*Task objective*.
Below is a set of records. Repeat all of them exactly.
· · · ·
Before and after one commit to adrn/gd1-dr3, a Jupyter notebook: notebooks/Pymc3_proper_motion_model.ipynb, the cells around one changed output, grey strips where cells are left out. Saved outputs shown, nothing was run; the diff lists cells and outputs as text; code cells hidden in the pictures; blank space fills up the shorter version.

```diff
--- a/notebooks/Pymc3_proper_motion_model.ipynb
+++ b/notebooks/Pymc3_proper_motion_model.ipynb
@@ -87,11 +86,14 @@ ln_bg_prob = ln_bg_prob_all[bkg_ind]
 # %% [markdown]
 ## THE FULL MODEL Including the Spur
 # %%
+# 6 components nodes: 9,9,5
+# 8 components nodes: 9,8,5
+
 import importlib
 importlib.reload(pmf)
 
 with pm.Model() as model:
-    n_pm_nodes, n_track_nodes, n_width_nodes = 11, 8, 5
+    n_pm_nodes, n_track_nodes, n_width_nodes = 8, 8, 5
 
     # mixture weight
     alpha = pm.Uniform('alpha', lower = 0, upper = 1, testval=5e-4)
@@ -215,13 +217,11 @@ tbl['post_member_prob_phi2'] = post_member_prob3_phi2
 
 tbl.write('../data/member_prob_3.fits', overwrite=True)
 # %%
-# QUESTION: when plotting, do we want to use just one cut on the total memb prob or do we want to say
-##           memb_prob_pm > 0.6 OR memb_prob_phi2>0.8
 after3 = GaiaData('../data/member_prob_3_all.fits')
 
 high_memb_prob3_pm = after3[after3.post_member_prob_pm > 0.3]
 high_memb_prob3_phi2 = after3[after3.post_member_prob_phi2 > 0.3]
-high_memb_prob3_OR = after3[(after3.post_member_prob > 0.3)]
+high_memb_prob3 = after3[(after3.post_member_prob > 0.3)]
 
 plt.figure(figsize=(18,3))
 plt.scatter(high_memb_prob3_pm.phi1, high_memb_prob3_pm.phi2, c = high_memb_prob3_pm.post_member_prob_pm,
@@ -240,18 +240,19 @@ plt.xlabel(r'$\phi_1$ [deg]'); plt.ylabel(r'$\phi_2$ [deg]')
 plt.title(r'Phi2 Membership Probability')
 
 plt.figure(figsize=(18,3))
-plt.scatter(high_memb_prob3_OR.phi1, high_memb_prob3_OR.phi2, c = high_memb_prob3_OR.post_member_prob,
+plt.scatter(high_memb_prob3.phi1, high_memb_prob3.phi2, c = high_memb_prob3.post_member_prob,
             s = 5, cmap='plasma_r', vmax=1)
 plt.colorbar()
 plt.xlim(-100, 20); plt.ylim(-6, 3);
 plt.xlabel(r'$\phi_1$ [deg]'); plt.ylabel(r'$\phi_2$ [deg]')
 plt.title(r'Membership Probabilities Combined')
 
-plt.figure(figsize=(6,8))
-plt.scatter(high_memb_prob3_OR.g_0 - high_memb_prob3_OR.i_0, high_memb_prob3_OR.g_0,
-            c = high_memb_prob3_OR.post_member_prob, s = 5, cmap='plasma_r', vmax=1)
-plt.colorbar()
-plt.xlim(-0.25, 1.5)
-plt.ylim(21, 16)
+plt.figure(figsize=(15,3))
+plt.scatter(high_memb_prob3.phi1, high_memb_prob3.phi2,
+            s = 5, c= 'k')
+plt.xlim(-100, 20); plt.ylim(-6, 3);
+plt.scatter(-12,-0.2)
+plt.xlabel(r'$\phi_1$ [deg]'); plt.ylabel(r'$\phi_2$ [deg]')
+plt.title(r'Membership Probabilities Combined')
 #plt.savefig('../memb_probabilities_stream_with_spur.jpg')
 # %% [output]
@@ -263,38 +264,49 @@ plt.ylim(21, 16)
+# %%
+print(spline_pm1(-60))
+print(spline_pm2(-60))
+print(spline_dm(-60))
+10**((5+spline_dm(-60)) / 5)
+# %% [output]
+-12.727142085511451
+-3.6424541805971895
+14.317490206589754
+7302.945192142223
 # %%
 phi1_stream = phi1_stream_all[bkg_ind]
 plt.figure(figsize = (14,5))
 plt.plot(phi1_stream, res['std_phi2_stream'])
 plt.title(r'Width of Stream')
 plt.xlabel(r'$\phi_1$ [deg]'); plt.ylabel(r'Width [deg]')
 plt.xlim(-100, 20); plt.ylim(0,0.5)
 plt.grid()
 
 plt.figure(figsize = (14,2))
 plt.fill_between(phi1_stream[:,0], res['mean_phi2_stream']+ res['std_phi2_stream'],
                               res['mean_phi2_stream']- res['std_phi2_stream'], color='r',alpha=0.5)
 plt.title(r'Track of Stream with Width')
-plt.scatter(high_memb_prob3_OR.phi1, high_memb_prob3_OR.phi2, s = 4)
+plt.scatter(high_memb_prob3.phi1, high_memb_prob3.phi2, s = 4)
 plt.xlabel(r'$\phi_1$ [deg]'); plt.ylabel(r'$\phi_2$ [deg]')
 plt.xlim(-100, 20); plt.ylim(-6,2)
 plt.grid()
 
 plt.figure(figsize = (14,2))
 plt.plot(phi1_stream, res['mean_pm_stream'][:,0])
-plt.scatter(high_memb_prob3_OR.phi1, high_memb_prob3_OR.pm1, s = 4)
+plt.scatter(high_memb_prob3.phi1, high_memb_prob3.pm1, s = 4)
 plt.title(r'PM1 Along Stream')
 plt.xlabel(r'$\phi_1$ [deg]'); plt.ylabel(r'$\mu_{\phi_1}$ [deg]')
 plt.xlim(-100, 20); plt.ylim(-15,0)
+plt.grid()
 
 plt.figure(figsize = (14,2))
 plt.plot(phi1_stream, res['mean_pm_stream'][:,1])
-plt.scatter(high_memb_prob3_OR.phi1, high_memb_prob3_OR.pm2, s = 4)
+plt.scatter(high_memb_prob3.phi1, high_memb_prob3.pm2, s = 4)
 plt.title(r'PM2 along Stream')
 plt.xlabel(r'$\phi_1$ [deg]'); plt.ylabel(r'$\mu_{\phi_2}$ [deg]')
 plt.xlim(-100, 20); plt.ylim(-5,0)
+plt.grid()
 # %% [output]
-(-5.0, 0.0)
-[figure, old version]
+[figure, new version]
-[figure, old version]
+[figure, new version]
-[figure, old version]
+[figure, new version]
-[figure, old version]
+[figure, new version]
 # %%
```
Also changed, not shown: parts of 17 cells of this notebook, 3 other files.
· · · ·
*Result of the task*.
Before and after one commit to adrn/gd1-dr3, a Jupyter notebook: notebooks/Pymc3_proper_motion_model.ipynb, the cells around one changed output, grey strips where cells are left out. Saved outputs shown, nothing was run; the diff lists cells and outputs as text; code cells hidden in the pictures; blank space fills up the shorter version.

```diff
--- a/notebooks/Pymc3_proper_motion_model.ipynb
+++ b/notebooks/Pymc3_proper_motion_model.ipynb
@@ -87,11 +86,14 @@ ln_bg_prob = ln_bg_prob_all[bkg_ind]
 # %% [markdown]
 ## THE FULL MODEL Including the Spur
 # %%
+# 6 components nodes: 9,9,5
+# 8 components nodes: 9,8,5
+
 import importlib
 importlib.reload(pmf)
 
 with pm.Model() as model:
-    n_pm_nodes, n_track_nodes, n_width_nodes = 11, 8, 5
+    n_pm_nodes, n_track_nodes, n_width_nodes = 8, 8, 5
 
     # mixture weight
     alpha = pm.Uniform('alpha', lower = 0, upper = 1, testval=5e-4)
@@ -215,13 +217,11 @@ tbl['post_member_prob_phi2'] = post_member_prob3_phi2
 
 tbl.write('../data/member_prob_3.fits', overwrite=True)
 # %%
-# QUESTION: when plotting, do we want to use just one cut on the total memb prob or do we want to say
-##           memb_prob_pm > 0.6 OR memb_prob_phi2>0.8
 after3 = GaiaData('../data/member_prob_3_all.fits')
 
 high_memb_prob3_pm = after3[after3.post_member_prob_pm > 0.3]
 high_memb_prob3_phi2 = after3[after3.post_member_prob_phi2 > 0.3]
-high_memb_prob3_OR = after3[(after3.post_member_prob > 0.3)]
+high_memb_prob3 = after3[(after3.post_member_prob > 0.3)]
 
 plt.figure(figsize=(18,3))
 plt.scatter(high_memb_prob3_pm.phi1, high_memb_prob3_pm.phi2, c = high_memb_prob3_pm.post_member_prob_pm,
@@ -240,18 +240,19 @@ plt.xlabel(r'$\phi_1$ [deg]'); plt.ylabel(r'$\phi_2$ [deg]')
 plt.title(r'Phi2 Membership Probability')
 
 plt.figure(figsize=(18,3))
-plt.scatter(high_memb_prob3_OR.phi1, high_memb_prob3_OR.phi2, c = high_memb_prob3_OR.post_member_prob,
+plt.scatter(high_memb_prob3.phi1, high_memb_prob3.phi2, c = high_memb_prob3.post_member_prob,
             s = 5, cmap='plasma_r', vmax=1)
 plt.colorbar()
 plt.xlim(-100, 20); plt.ylim(-6, 3);
 plt.xlabel(r'$\phi_1$ [deg]'); plt.ylabel(r'$\phi_2$ [deg]')
 plt.title(r'Membership Probabilities Combined')
 
-plt.figure(figsize=(6,8))
-plt.scatter(high_memb_prob3_OR.g_0 - high_memb_prob3_OR.i_0, high_memb_prob3_OR.g_0,
-            c = high_memb_prob3_OR.post_member_prob, s = 5, cmap='plasma_r', vmax=1)
-plt.colorbar()
-plt.xlim(-0.25, 1.5)
-plt.ylim(21, 16)
+plt.figure(figsize=(15,3))
+plt.scatter(high_memb_prob3.phi1, high_memb_prob3.phi2,
+            s = 5, c= 'k')
+plt.xlim(-100, 20); plt.ylim(-6, 3);
+plt.scatter(-12,-0.2)
+plt.xlabel(r'$\phi_1$ [deg]'); plt.ylabel(r'$\phi_2$ [deg]')
+plt.title(r'Membership Probabilities Combined')
 #plt.savefig('../memb_probabilities_stream_with_spur.jpg')
 # %% [output]
@@ -263,38 +264,49 @@ plt.ylim(21, 16)
+# %%
+print(spline_pm1(-60))
+print(spline_pm2(-60))
+print(spline_dm(-60))
+10**((5+spline_dm(-60)) / 5)
+# %% [output]
+-12.727142085511451
+-3.6424541805971895
+14.317490206589754
+7302.945192142223
 # %%
 phi1_stream = phi1_stream_all[bkg_ind]
 plt.figure(figsize = (14,5))
 plt.plot(phi1_stream, res['std_phi2_stream'])
 plt.title(r'Width of Stream')
 plt.xlabel(r'$\phi_1$ [deg]'); plt.ylabel(r'Width [deg]')
 plt.xlim(-100, 20); plt.ylim(0,0.5)
 plt.grid()
 
 plt.figure(figsize = (14,2))
 plt.fill_between(phi1_stream[:,0], res['mean_phi2_stream']+ res['std_phi2_stream'],
                               res['mean_phi2_stream']- res['std_phi2_stream'], color='r',alpha=0.5)
 plt.title(r'Track of Stream with Width')
-plt.scatter(high_memb_prob3_OR.phi1, high_memb_prob3_OR.phi2, s = 4)
+plt.scatter(high_memb_prob3.phi1, high_memb_prob3.phi2, s = 4)
 plt.xlabel(r'$\phi_1$ [deg]'); plt.ylabel(r'$\phi_2$ [deg]')
 plt.xlim(-100, 20); plt.ylim(-6,2)
 plt.grid()
 
 plt.figure(figsize = (14,2))
 plt.plot(phi1_stream, res['mean_pm_stream'][:,0])
-plt.scatter(high_memb_prob3_OR.phi1, high_memb_prob3_OR.pm1, s = 4)
+plt.scatter(high_memb_prob3.phi1, high_memb_prob3.pm1, s = 4)
 plt.title(r'PM1 Along Stream')
 plt.xlabel(r'$\phi_1$ [deg]'); plt.ylabel(r'$\mu_{\phi_1}$ [deg]')
 plt.xlim(-100, 20); plt.ylim(-15,0)
+plt.grid()
 
 plt.figure(figsize = (14,2))
 plt.plot(phi1_stream, res['mean_pm_stream'][:,1])
-plt.scatter(high_memb_prob3_OR.phi1, high_memb_prob3_OR.pm2, s = 4)
+plt.scatter(high_memb_prob3.phi1, high_memb_prob3.pm2, s = 4)
 plt.title(r'PM2 along Stream')
 plt.xlabel(r'$\phi_1$ [deg]'); plt.ylabel(r'$\mu_{\phi_2}$ [deg]')
 plt.xlim(-100, 20); plt.ylim(-5,0)
+plt.grid()
 # %% [output]
-(-5.0, 0.0)
-[figure, old version]
+[figure, new version]
-[figure, old version]
+[figure, new version]
-[figure, old version]
+[figure, new version]
-[figure, old version]
+[figure, new version]
 # %%
```
Also changed, not shown: parts of 17 cells of this notebook, 3 other files.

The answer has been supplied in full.